Psoriasis on the Hands and Feet



Palmoplantar Psoriasis is a chronic, persistent condition that generally affects the hands and feet.  The name derives from the word Palmo, meaning palm of the hand, and plantar, meaning sole of the foot.    It is quite difficult to treat and can become very debilitating and disabling.  As with other psoriasis symptoms, hand and foot psoriasis is caused mostly from the autoimmune response in which white blood cells are triggered within the body by mistake which, in turn, reduces the lifespan of the skin cells.

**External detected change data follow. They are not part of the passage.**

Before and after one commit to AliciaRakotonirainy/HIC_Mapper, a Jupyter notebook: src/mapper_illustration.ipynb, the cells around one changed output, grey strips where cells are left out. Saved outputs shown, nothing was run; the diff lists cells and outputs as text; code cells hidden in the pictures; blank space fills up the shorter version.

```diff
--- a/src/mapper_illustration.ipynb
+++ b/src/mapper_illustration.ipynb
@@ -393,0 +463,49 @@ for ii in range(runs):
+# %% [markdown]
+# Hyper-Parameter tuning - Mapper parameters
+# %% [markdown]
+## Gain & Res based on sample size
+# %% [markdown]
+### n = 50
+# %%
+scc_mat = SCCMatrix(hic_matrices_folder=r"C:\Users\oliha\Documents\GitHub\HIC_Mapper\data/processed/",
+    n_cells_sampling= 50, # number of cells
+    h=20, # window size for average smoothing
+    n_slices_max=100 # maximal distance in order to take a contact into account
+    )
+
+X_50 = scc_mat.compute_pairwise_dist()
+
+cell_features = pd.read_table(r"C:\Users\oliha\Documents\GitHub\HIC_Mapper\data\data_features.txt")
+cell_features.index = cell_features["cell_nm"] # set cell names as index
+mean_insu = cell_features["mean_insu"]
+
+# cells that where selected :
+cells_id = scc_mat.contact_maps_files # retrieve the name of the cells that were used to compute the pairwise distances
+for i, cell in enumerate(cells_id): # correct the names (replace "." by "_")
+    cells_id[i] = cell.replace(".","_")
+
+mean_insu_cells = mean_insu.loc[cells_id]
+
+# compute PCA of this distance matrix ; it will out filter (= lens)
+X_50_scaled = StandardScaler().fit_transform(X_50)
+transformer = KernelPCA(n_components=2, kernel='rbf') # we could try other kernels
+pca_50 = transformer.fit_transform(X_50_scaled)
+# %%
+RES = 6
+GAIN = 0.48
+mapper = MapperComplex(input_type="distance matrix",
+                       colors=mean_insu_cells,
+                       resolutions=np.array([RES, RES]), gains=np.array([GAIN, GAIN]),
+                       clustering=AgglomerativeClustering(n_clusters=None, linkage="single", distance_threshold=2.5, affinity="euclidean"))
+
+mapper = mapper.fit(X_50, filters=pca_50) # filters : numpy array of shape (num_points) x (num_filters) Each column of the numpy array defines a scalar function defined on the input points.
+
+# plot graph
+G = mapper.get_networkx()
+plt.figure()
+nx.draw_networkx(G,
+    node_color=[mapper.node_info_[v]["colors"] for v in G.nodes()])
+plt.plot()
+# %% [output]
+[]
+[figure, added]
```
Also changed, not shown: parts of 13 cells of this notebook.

The psoriasis symptoms that affect the palms and the soles of the feet generally take two forms:
Scaly plaques similar to a typical psoriasis found anywhere on the body or
what is knowns as Keratoderma which is more of a thickening and scaling.

Commonly associated with Psoriatic nail dystrophy and psoriatic arthritis, it will affect up to 25% of people who already suffer with chronic plaque psoriasis.       For many people however, it will just affect the hands and feet and it can occur at any age.

Our hands and feet are sensitive and are generally more exposed to environmental and chemical triggers such as washing up, household work, manual labour, smoking etc. Exposures like this could play a large role in the development and progression of palmoplantar.



When pustules occur on the hands or feet, this is often associated with a condition known as Palmoplantar Pustulosis.   Like Palmoplantar it can occur at any age – usually between 20 and 60.

Palmoplantar Pustulosis is a fairly rare, chronic inflammatory skin condition which causes blisters filled with fluid to appear on the palms and soles of the feet. These blisters can be extremely painful.    Whether or not PPP is actually a variation of psoriasis is still unclear, mostly due to some significant differences.   It does happen to people who suffer from other types of psoriasis but it is not necessarily triggered by having psoriasis.



When the palms and soles are affected by psoriasis, the symptoms tend to be large areas of clearly bordered red, dry and thickened skin.   These areas often crack and bleed, creating fissures that are itchy and painful.

There may also be pitting and ridging on the nails – approximately 60% of people with palmoplantar will have this.

Small pustules on the skin – mostly associated with Palmoplantar Pustulosis

As an extraordinary feature, the patterns are often symmetrical in that they will look exactly the same on both hands (or both feet).



Manual work and repetitive trauma – PP is common amongst farmers and manual labourers.

Chemical irritants and detergents  –  PP is more evident in women than men at a ratio of 8:2 – this may be because women are more likely to be handling these chemicals for housework (sorry if that is sexist – but it seems to be the case).

Smoking  – 95% of people with PP are either smokers or have smoked in the past.    There is evidence to suggest that nicotine receptors in the sweat glands can create an inflammatory response which contributes to the process of this disease.

Cuts or abrasions – as with regular psoriasis, trauma or injury to the skin can trigger an autoimmune response in the body.




As with all types of psoriasis, moisturising and continuous care of the hands and feet are essential.   Wearing gloves for manual labour and housework, avoiding chemicals and detergents,   keeping any cuts or abrasions clean and dry.


Dermatologists will most likely begin with steroid creams and possibly coal tar treatments.  It is always worth trying natural, effective treatments like M-Folia that have active ingredients included in the formula to combat the symptoms of psoriasis as opposed to simple immolients and moisturisers.

Applying topical creams and then covering the skin with clingfilm has been shown to be effective at getting the treatment through the thickened skin.


Palmoplantar and Palmoplantar Pustulosis can be stubborn to treat, and your dermatologist may recommend PUVA therapy using a small machine for your feet and hands as opposed to a large cabinet, where the soles are not reached by light.


More and more this is becoming the first, not the last, step to try for alleviating the symptoms of any type of psoriasis.     For PP, smoking must stop completely and stress levels should be managed carefully.      Cutting out red meat and alcohol is now very well documented to be of great benefit to psoriasis sufferers.   Diet and nutrition are playing a larger role in determining health and managing symptoms.   Look up books such as How To Treat Palmoplantar Pustulosis Naturally by Asa Karrman